Often described as an ‘unrecognised disability’, deafblindness affects people in different ways. The term ‘deafblind’ can be used to describe the continuum of combined hearing and sight loss, irrespective of the age and order of onset of each impairment and the severity of each loss. Yet what deafblind people have in common is deprivation in use of the distance senses (sound and sight) resulting in difficulties with communication, accessing information and mobility. This chapter considers people who are ageing with deafblindness and argues that they challenge the division usually drawn between congenital (people who are born deafblind) and acquired deafblindness. It reports on concerns that people who are ageing with deafblindness have about the ability of health and social care services to meet their particular needs and identifies gaps in the research on this relatively understudied condition.
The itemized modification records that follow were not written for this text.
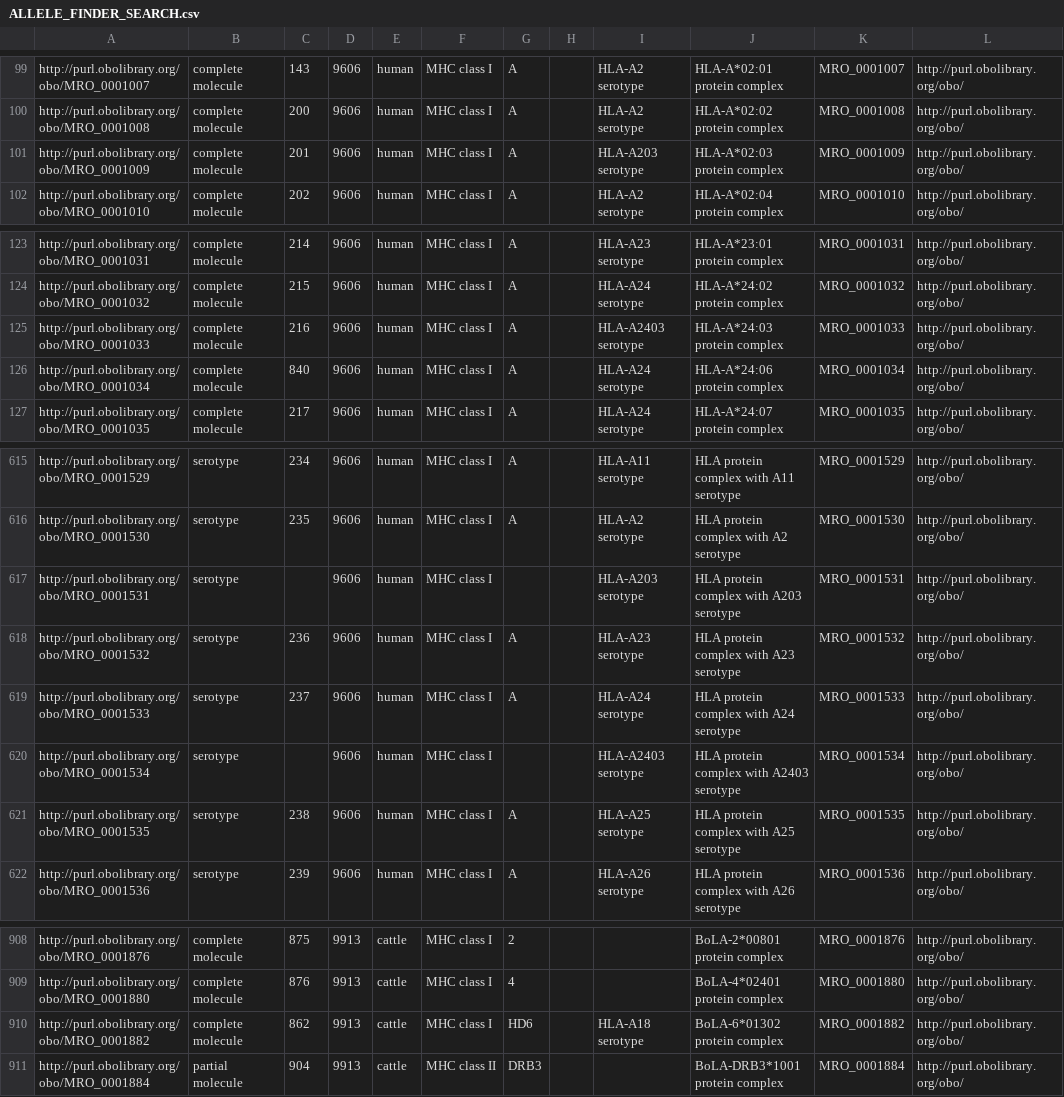
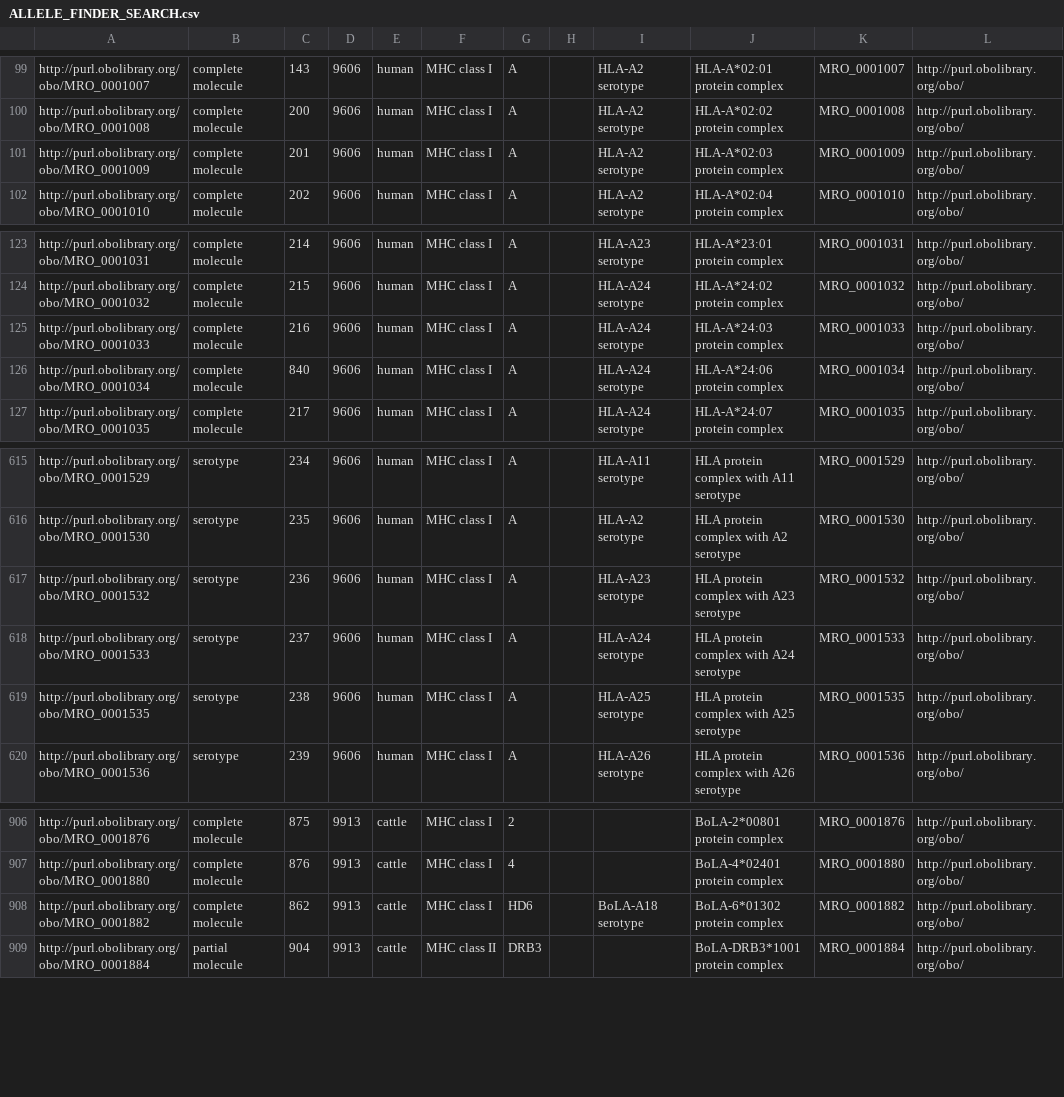
Before and after one commit to IEDB/MRO, a CSV file: iedb/ALLELE_FINDER_SEARCH.csv, drawn as a sheet; only a part is shown, gaps mark what is left out.

```diff
--- a/iedb/ALLELE_FINDER_SEARCH.csv
+++ b/iedb/ALLELE_FINDER_SEARCH.csv
@@ -100,3 +100,3 @@ http://purl.obolibrary.org/obo/MRO_0001007,complete molecule,143,9606,human,MHC
 http://purl.obolibrary.org/obo/MRO_0001008,complete molecule,200,9606,human,MHC class I,A,,HLA-A2 serotype,HLA-A*02:02 protein complex,MRO_0001008,http://purl.obolibrary.org/obo/
-http://purl.obolibrary.org/obo/MRO_0001009,complete molecule,201,9606,human,MHC class I,A,,HLA-A203 serotype,HLA-A*02:03 protein complex,MRO_0001009,http://purl.obolibrary.org/obo/
+http://purl.obolibrary.org/obo/MRO_0001009,complete molecule,201,9606,human,MHC class I,A,,HLA-A2 serotype,HLA-A*02:03 protein complex,MRO_0001009,http://purl.obolibrary.org/obo/
 http://purl.obolibrary.org/obo/MRO_0001010,complete molecule,202,9606,human,MHC class I,A,,HLA-A2 serotype,HLA-A*02:04 protein complex,MRO_0001010,http://purl.obolibrary.org/obo/
@@ -124,3 +124,3 @@ http://purl.obolibrary.org/obo/MRO_0001031,complete molecule,214,9606,human,MHC
 http://purl.obolibrary.org/obo/MRO_0001032,complete molecule,215,9606,human,MHC class I,A,,HLA-A24 serotype,HLA-A*24:02 protein complex,MRO_0001032,http://purl.obolibrary.org/obo/
-http://purl.obolibrary.org/obo/MRO_0001033,complete molecule,216,9606,human,MHC class I,A,,HLA-A2403 serotype,HLA-A*24:03 protein complex,MRO_0001033,http://purl.obolibrary.org/obo/
+http://purl.obolibrary.org/obo/MRO_0001033,complete molecule,216,9606,human,MHC class I,A,,HLA-A24 serotype,HLA-A*24:03 protein complex,MRO_0001033,http://purl.obolibrary.org/obo/
 http://purl.obolibrary.org/obo/MRO_0001034,complete molecule,840,9606,human,MHC class I,A,,HLA-A24 serotype,HLA-A*24:06 protein complex,MRO_0001034,http://purl.obolibrary.org/obo/
@@ -616,6 +616,4 @@ http://purl.obolibrary.org/obo/MRO_0001529,serotype,234,9606,human,MHC class I,A
 http://purl.obolibrary.org/obo/MRO_0001530,serotype,235,9606,human,MHC class I,A,,HLA-A2 serotype,HLA protein complex with A2 serotype,MRO_0001530,http://purl.obolibrary.org/obo/
-http://purl.obolibrary.org/obo/MRO_0001531,serotype,,9606,human,MHC class I,,,HLA-A203 serotype,HLA protein complex with A203 serotype,MRO_0001531,http://purl.obolibrary.org/obo/
 http://purl.obolibrary.org/obo/MRO_0001532,serotype,236,9606,human,MHC class I,A,,HLA-A23 serotype,HLA protein complex with A23 serotype,MRO_0001532,http://purl.obolibrary.org/obo/
 http://purl.obolibrary.org/obo/MRO_0001533,serotype,237,9606,human,MHC class I,A,,HLA-A24 serotype,HLA protein complex with A24 serotype,MRO_0001533,http://purl.obolibrary.org/obo/
-http://purl.obolibrary.org/obo/MRO_0001534,serotype,,9606,human,MHC class I,,,HLA-A2403 serotype,HLA protein complex with A2403 serotype,MRO_0001534,http://purl.obolibrary.org/obo/
 http://purl.obolibrary.org/obo/MRO_0001535,serotype,238,9606,human,MHC class I,A,,HLA-A25 serotype,HLA protein complex with A25 serotype,MRO_0001535,http://purl.obolibrary.org/obo/
@@ -909,3 +907,3 @@ http://purl.obolibrary.org/obo/MRO_0001876,complete molecule,875,9913,cattle,MHC
 http://purl.obolibrary.org/obo/MRO_0001880,complete molecule,876,9913,cattle,MHC class I,4,,,BoLA-4*02401 protein complex,MRO_0001880,http://purl.obolibrary.org/obo/
-http://purl.obolibrary.org/obo/MRO_0001882,complete molecule,862,9913,cattle,MHC class I,HD6,,HLA-A18 serotype,BoLA-6*01302 protein complex,MRO_0001882,http://purl.obolibrary.org/obo/
+http://purl.obolibrary.org/obo/MRO_0001882,complete molecule,862,9913,cattle,MHC class I,HD6,,BoLA-A18 serotype,BoLA-6*01302 protein complex,MRO_0001882,http://purl.obolibrary.org/obo/
 http://purl.obolibrary.org/obo/MRO_0001884,partial molecule,904,9913,cattle,MHC class II,DRB3,,,BoLA-DRB3*1001 protein complex,MRO_0001884,http://purl.obolibrary.org/obo/
```
Also changed, not shown: iedb/ALLELE_FINDER_NAMES.csv, iedb/ALLELE_FINDER_TREE.csv, 3 other files.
The chapter suggests that deeper understanding of the experiences and needs of people ageing with deafblindness can best be achieved through collaboration between researchers and research stakeholders in both the congenital impairment and acquired impairment fields.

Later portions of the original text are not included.